Virginia made headlines
in July when its new governor, Republican Bob McDonnell, announced that the state would have an unexpected budget surplus after a difficult legislative session focused mainly on cuts. For the first time in four years, McDonnell said, Virginia employees would receive raises.
Elsewhere, however, the budget bleeding continues — a fact underscored by the grim newspaper headlines that have emerged from a handful of state capitals in the last week alone.
In perpetually beleaguered California, the standoff over the state budget is now the longest in history, The San Francisco Chronicle reported
. The state faces a $19 billion budget deficit — a gap larger than some states' entire budgets — and Democrats and Republicans have shown few signs of agreement. Term-limited Governor Arnold Schwarzenegger, a Republican, even suggested at one point that he might leave office before the sides reached a deal.

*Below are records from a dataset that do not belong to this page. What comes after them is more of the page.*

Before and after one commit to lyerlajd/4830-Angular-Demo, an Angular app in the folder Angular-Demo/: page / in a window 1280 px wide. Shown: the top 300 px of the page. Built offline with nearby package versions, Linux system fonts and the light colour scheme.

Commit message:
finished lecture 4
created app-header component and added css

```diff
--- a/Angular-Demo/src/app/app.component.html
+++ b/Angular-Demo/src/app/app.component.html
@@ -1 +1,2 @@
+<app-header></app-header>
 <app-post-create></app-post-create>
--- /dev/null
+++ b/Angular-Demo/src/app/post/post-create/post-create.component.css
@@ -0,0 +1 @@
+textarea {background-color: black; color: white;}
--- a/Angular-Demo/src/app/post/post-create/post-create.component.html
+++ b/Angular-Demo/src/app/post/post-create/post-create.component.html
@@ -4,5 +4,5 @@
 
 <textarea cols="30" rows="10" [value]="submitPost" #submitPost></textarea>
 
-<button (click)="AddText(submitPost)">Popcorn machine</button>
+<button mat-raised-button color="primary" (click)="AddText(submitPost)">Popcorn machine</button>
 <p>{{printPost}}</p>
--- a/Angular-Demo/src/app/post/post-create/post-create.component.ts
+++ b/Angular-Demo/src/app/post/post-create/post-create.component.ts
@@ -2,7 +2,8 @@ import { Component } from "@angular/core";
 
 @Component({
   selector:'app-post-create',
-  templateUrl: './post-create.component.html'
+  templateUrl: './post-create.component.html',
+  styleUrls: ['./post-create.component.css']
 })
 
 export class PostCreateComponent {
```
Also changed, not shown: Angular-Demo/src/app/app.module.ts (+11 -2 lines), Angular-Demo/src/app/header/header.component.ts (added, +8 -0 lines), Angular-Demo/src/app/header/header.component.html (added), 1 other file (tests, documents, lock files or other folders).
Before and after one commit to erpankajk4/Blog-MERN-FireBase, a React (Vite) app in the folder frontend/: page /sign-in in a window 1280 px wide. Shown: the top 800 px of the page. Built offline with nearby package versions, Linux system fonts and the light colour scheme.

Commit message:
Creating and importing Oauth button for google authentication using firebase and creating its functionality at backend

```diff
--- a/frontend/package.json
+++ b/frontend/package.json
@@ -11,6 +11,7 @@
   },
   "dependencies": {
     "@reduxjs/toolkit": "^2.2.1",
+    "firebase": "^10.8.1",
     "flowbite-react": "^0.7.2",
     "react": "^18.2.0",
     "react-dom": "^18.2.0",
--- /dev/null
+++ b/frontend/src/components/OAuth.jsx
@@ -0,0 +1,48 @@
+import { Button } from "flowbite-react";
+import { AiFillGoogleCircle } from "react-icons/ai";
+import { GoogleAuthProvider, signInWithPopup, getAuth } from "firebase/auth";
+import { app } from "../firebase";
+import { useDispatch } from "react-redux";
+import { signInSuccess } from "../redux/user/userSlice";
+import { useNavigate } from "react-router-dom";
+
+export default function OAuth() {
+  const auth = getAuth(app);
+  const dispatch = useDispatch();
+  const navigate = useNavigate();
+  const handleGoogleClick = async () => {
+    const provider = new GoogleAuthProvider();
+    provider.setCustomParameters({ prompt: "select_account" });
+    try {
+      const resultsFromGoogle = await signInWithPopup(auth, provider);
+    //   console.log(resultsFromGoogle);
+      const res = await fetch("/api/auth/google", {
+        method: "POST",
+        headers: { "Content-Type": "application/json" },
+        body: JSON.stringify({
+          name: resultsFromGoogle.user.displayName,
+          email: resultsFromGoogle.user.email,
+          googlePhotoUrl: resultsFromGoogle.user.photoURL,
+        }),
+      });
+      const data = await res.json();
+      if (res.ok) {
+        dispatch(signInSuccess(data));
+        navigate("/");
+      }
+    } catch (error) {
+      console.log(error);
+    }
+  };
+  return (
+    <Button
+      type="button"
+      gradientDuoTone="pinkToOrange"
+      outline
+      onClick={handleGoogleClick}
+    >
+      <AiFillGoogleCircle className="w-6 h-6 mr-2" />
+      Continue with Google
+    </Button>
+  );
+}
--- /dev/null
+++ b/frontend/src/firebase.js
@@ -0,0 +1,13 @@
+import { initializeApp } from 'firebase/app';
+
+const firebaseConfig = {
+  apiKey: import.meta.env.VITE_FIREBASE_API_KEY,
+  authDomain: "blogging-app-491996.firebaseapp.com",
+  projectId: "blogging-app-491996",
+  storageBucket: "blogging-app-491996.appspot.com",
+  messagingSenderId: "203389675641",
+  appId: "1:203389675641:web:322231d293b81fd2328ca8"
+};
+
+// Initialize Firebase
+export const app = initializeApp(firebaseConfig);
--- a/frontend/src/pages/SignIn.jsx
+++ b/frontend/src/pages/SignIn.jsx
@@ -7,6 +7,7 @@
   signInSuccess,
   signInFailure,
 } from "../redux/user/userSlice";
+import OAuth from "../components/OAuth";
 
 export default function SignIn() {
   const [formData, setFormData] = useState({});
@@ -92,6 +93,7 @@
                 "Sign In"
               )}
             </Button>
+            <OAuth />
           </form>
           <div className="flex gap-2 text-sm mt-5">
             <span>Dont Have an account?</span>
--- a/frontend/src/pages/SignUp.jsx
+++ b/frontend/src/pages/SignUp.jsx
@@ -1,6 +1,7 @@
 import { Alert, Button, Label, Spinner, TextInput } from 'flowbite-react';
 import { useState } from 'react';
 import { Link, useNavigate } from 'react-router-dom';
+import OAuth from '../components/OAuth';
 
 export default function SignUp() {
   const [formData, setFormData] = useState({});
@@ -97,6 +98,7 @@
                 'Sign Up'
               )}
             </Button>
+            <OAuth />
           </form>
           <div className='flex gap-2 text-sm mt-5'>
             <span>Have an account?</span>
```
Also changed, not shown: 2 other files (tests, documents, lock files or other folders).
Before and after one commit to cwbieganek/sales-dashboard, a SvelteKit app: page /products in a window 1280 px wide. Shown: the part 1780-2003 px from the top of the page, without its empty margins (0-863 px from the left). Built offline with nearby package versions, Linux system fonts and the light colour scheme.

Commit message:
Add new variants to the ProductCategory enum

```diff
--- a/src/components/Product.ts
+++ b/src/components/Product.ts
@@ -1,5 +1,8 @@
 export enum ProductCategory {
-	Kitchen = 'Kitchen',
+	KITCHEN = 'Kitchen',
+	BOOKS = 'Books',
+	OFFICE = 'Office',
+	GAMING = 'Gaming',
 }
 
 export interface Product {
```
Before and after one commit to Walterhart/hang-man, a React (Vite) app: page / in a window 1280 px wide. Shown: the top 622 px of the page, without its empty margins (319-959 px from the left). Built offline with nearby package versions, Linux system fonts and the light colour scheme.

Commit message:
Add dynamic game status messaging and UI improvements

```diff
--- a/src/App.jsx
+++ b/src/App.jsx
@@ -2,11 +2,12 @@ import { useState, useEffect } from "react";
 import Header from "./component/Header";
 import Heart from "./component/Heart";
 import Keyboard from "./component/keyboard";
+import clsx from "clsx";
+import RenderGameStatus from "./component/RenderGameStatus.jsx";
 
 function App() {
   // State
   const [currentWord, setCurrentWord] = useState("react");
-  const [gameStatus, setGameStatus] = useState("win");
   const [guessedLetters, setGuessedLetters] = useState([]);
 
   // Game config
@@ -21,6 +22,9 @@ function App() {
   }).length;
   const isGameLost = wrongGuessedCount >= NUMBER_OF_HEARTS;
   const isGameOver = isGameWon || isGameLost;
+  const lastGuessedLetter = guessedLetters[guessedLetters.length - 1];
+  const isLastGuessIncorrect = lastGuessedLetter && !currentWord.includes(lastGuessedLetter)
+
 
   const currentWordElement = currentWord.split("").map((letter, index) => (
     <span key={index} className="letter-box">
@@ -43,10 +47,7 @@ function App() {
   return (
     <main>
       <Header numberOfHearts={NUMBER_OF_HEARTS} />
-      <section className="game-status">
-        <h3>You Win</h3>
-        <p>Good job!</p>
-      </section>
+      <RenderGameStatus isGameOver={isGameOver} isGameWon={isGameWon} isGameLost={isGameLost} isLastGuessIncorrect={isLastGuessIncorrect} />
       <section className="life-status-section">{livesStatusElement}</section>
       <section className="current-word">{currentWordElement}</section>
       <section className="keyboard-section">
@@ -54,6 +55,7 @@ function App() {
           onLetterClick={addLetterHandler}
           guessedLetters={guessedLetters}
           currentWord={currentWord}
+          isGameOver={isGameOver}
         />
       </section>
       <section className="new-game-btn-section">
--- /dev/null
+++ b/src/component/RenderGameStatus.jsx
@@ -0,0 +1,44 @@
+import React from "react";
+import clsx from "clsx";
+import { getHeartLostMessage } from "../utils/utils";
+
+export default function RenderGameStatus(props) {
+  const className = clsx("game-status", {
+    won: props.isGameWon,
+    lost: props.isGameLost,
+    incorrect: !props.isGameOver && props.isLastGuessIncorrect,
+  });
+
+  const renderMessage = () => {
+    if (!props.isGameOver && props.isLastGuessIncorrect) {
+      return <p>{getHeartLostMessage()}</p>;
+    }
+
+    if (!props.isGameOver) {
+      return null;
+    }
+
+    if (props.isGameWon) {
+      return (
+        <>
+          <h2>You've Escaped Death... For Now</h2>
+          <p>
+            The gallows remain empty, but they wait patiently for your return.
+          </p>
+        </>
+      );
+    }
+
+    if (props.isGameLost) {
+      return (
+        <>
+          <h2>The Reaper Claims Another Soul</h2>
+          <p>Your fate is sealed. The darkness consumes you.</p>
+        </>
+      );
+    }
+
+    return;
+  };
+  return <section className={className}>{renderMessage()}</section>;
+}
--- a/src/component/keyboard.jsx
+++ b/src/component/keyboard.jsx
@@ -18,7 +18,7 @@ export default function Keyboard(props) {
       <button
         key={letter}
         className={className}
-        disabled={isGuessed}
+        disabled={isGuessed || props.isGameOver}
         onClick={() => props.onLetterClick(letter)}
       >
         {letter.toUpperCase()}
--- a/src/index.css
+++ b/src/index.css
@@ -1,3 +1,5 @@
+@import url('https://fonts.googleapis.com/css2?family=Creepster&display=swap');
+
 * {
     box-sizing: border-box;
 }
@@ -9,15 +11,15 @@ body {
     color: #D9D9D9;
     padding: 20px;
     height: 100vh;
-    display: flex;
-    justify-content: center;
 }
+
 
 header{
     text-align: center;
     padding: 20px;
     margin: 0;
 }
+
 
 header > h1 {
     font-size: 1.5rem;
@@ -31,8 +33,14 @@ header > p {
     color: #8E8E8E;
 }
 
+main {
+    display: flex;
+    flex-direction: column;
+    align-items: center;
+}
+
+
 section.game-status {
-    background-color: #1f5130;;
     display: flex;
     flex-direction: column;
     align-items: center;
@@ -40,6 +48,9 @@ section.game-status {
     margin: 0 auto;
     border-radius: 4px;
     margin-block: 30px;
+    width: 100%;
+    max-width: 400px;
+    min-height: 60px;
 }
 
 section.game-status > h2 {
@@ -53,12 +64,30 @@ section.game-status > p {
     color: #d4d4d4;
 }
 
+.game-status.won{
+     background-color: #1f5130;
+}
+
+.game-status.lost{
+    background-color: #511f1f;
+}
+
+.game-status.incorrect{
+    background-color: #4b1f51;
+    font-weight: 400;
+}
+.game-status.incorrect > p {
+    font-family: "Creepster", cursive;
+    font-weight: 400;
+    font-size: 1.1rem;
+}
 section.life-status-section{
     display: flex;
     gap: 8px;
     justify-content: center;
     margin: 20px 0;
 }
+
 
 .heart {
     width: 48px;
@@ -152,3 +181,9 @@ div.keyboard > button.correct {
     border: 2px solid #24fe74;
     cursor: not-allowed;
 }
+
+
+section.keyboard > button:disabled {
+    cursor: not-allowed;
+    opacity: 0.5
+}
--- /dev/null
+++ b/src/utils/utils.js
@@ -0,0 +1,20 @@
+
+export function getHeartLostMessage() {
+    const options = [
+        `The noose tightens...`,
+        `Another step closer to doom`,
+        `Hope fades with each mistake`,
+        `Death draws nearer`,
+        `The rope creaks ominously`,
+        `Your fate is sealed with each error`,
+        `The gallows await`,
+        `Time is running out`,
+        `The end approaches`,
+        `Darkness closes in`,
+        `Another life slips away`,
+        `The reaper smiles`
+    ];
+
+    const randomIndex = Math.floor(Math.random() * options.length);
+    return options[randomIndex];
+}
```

California's Pacific Northwest neighbors also have faced notably rough budget decisions recently.
In Oregon, state agencies submitted their plans Thursday (Sept. 16) to help Democratic Governor Ted Kulongoski close a $377.5 million budget shortfall — just the latest deficit to hit a state where revenues have consistently fallen short of expectations during this downturn. The Statesman-Journal
of Salem reported that the cuts "amount to 8 percent of the remaining nine months of the two-year budget cycle and ... are on top of 9 percent cuts earlier this year to eliminate a projected $577.1 million shortfall." Making Oregon's outlook even more alarming is the fact that voters there raised taxes by $727 million
earlier this year.
In Washington State, Democratic Governor Christine Gregoire said Thursday that she is cutting 6.3 percent, or about $520 million, from the current two-year budget, with the brunt of the reduction aimed at the state's Department of Social and Health Services, The Seattle Times reported
In South Dakota, Governor Mike Rounds is asking all state agencies to prepare budgets for next year that are 10 percent below this year's levels, The Capital Journal of Pierre reported
. The state finance commissioner told the paper that the governor's cuts aren't binding and are only a request at this point, but they reflect that Rounds, a term-limited Republican, is expecting more budget troubles going forward.
In Tennessee, another outgoing governor, Democrat Phil Bredesen, is asking state agencies to trim their budgets by 1 to 3 percent ahead of next year, The Tennessean
reported . That means overall state spending could decline by $45 million to $160 million.
Meanwhile, in Alabama, a new budget headache is being caused not by recession-related revenue declines, but by BP's refusal to pay the state's $148 million claim stemming from the April oil spill in the Gulf of Mexico, The Montgomery Advertiser
reported . Officials had submitted the claim to the oil giant in the hopes of being reimbursed for sales tax and other losses directly related to the spill, but the company is refusing in part because Troy King, Alabama's attorney general, is suing the firm to recoup damages. BP says King's lawsuit complicates the claims process.